**What the exercise asks**
A faithful copy of all the data is required; pictures should not be included.

+ + + + +

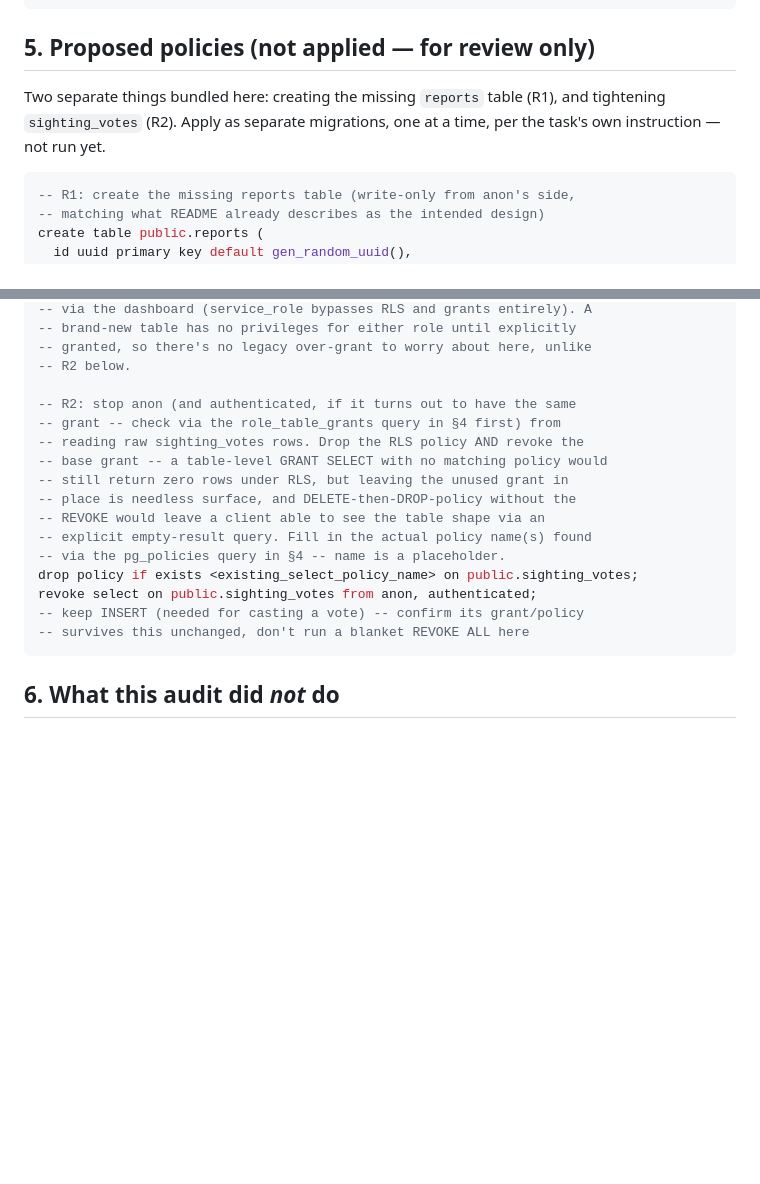
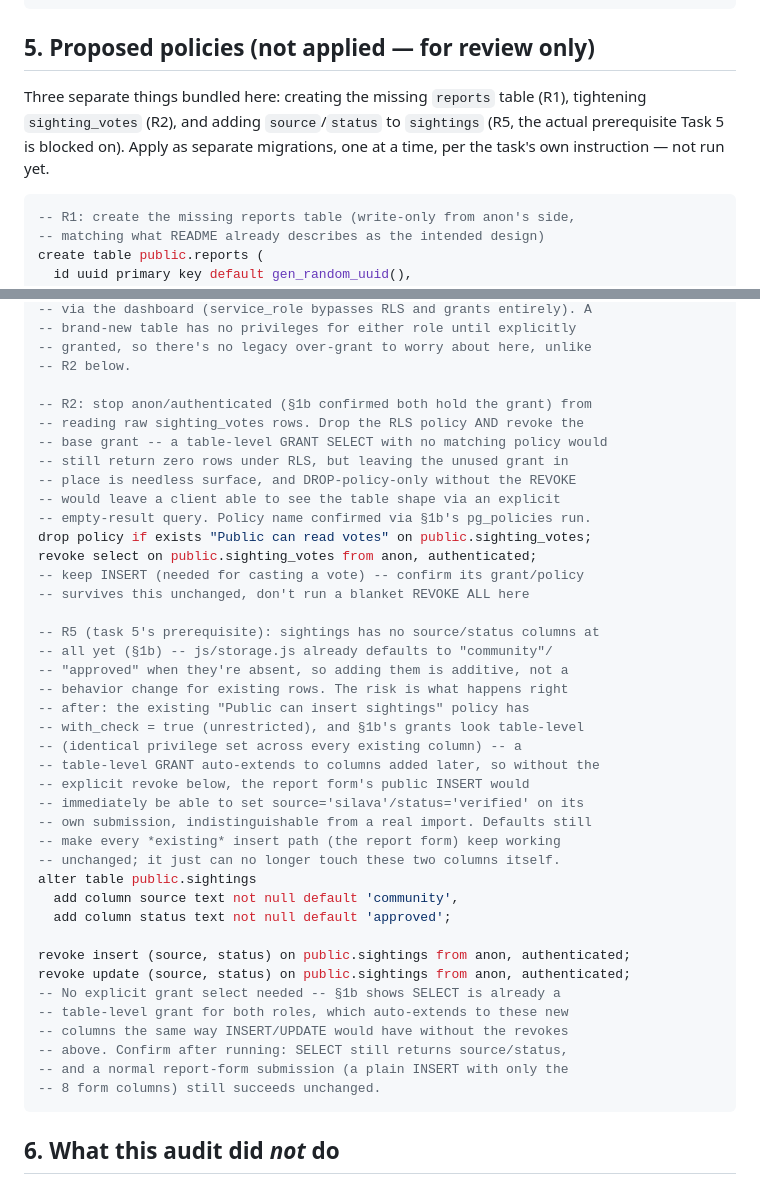
Before and after one commit to VitaliyIvanov11/Lacupedas, a Markdown page: docs/rls-audit.md, 2 parts joined by grey strips. Rendered like a GitHub page; blank space fills up the shorter version.

````diff
--- a/docs/rls-audit.md
+++ b/docs/rls-audit.md
@@ -208,9 +239,11 @@ order by table_name, grantee, column_name, privilege_type;
 
 ## 5. Proposed policies (not applied — for review only)
 
-Two separate things bundled here: creating the missing `reports` table
-(R1), and tightening `sighting_votes` (R2). Apply as separate migrations,
-one at a time, per the task's own instruction — not run yet.
+Three separate things bundled here: creating the missing `reports` table
+(R1), tightening `sighting_votes` (R2), and adding `source`/`status` to
+`sightings` (R5, the actual prerequisite Task 5 is blocked on). Apply as
+separate migrations, one at a time, per the task's own instruction — not
+run yet.
 
 ```sql
 -- R1: create the missing reports table (write-only from anon's side,
@@ -238,19 +271,43 @@ create policy reports_anon_insert on public.reports
 -- granted, so there's no legacy over-grant to worry about here, unlike
 -- R2 below.
 
--- R2: stop anon (and authenticated, if it turns out to have the same
--- grant -- check via the role_table_grants query in §4 first) from
+-- R2: stop anon/authenticated (§1b confirmed both hold the grant) from
 -- reading raw sighting_votes rows. Drop the RLS policy AND revoke the
 -- base grant -- a table-level GRANT SELECT with no matching policy would
 -- still return zero rows under RLS, but leaving the unused grant in
--- place is needless surface, and DELETE-then-DROP-policy without the
--- REVOKE would leave a client able to see the table shape via an
--- explicit empty-result query. Fill in the actual policy name(s) found
--- via the pg_policies query in §4 -- name is a placeholder.
-drop policy if exists <existing_select_policy_name> on public.sighting_votes;
+-- place is needless surface, and DROP-policy-only without the REVOKE
+-- would leave a client able to see the table shape via an explicit
+-- empty-result query. Policy name confirmed via §1b's pg_policies run.
+drop policy if exists "Public can read votes" on public.sighting_votes;
 revoke select on public.sighting_votes from anon, authenticated;
 -- keep INSERT (needed for casting a vote) -- confirm its grant/policy
 -- survives this unchanged, don't run a blanket REVOKE ALL here
+
+-- R5 (task 5's prerequisite): sightings has no source/status columns at
+-- all yet (§1b) -- js/storage.js already defaults to "community"/
+-- "approved" when they're absent, so adding them is additive, not a
+-- behavior change for existing rows. The risk is what happens right
+-- after: the existing "Public can insert sightings" policy has
+-- with_check = true (unrestricted), and §1b's grants look table-level
+-- (identical privilege set across every existing column) -- a
+-- table-level GRANT auto-extends to columns added later, so without the
+-- explicit revoke below, the report form's public INSERT would
+-- immediately be able to set source='silava'/status='verified' on its
+-- own submission, indistinguishable from a real import. Defaults still
+-- make every *existing* insert path (the report form) keep working
+-- unchanged; it just can no longer touch these two columns itself.
+alter table public.sightings
+  add column source text not null default 'community',
+  add column status text not null default 'approved';
+
+revoke insert (source, status) on public.sightings from anon, authenticated;
+revoke update (source, status) on public.sightings from anon, authenticated;
+-- No explicit grant select needed -- §1b shows SELECT is already a
+-- table-level grant for both roles, which auto-extends to these new
+-- columns the same way INSERT/UPDATE would have without the revokes
+-- above. Confirm after running: SELECT still returns source/status,
+-- and a normal report-form submission (a plain INSERT with only the
+-- 8 form columns) still succeeds unchanged.
 ```
 
 ## 6. What this audit did *not* do
````
Also changed, not shown: other parts of docs/rls-audit.md (+55 -24 lines).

+ + + + +

**Problem solution**
Before and after one commit to VitaliyIvanov11/Lacupedas, a Markdown page: docs/rls-audit.md, 2 parts joined by grey strips. Rendered like a GitHub page; blank space fills up the shorter version.

````diff
--- a/docs/rls-audit.md
+++ b/docs/rls-audit.md
@@ -208,9 +239,11 @@ order by table_name, grantee, column_name, privilege_type;
 
 ## 5. Proposed policies (not applied — for review only)
 
-Two separate things bundled here: creating the missing `reports` table
-(R1), and tightening `sighting_votes` (R2). Apply as separate migrations,
-one at a time, per the task's own instruction — not run yet.
+Three separate things bundled here: creating the missing `reports` table
+(R1), tightening `sighting_votes` (R2), and adding `source`/`status` to
+`sightings` (R5, the actual prerequisite Task 5 is blocked on). Apply as
+separate migrations, one at a time, per the task's own instruction — not
+run yet.
 
 ```sql
 -- R1: create the missing reports table (write-only from anon's side,
@@ -238,19 +271,43 @@ create policy reports_anon_insert on public.reports
 -- granted, so there's no legacy over-grant to worry about here, unlike
 -- R2 below.
 
--- R2: stop anon (and authenticated, if it turns out to have the same
--- grant -- check via the role_table_grants query in §4 first) from
+-- R2: stop anon/authenticated (§1b confirmed both hold the grant) from
 -- reading raw sighting_votes rows. Drop the RLS policy AND revoke the
 -- base grant -- a table-level GRANT SELECT with no matching policy would
 -- still return zero rows under RLS, but leaving the unused grant in
--- place is needless surface, and DELETE-then-DROP-policy without the
--- REVOKE would leave a client able to see the table shape via an
--- explicit empty-result query. Fill in the actual policy name(s) found
--- via the pg_policies query in §4 -- name is a placeholder.
-drop policy if exists <existing_select_policy_name> on public.sighting_votes;
+-- place is needless surface, and DROP-policy-only without the REVOKE
+-- would leave a client able to see the table shape via an explicit
+-- empty-result query. Policy name confirmed via §1b's pg_policies run.
+drop policy if exists "Public can read votes" on public.sighting_votes;
 revoke select on public.sighting_votes from anon, authenticated;
 -- keep INSERT (needed for casting a vote) -- confirm its grant/policy
 -- survives this unchanged, don't run a blanket REVOKE ALL here
+
+-- R5 (task 5's prerequisite): sightings has no source/status columns at
+-- all yet (§1b) -- js/storage.js already defaults to "community"/
+-- "approved" when they're absent, so adding them is additive, not a
+-- behavior change for existing rows. The risk is what happens right
+-- after: the existing "Public can insert sightings" policy has
+-- with_check = true (unrestricted), and §1b's grants look table-level
+-- (identical privilege set across every existing column) -- a
+-- table-level GRANT auto-extends to columns added later, so without the
+-- explicit revoke below, the report form's public INSERT would
+-- immediately be able to set source='silava'/status='verified' on its
+-- own submission, indistinguishable from a real import. Defaults still
+-- make every *existing* insert path (the report form) keep working
+-- unchanged; it just can no longer touch these two columns itself.
+alter table public.sightings
+  add column source text not null default 'community',
+  add column status text not null default 'approved';
+
+revoke insert (source, status) on public.sightings from anon, authenticated;
+revoke update (source, status) on public.sightings from anon, authenticated;
+-- No explicit grant select needed -- §1b shows SELECT is already a
+-- table-level grant for both roles, which auto-extends to these new
+-- columns the same way INSERT/UPDATE would have without the revokes
+-- above. Confirm after running: SELECT still returns source/status,
+-- and a normal report-form submission (a plain INSERT with only the
+-- 8 form columns) still succeeds unchanged.
 ```
 
 ## 6. What this audit did *not* do
````
Also changed, not shown: other parts of docs/rls-audit.md (+55 -24 lines).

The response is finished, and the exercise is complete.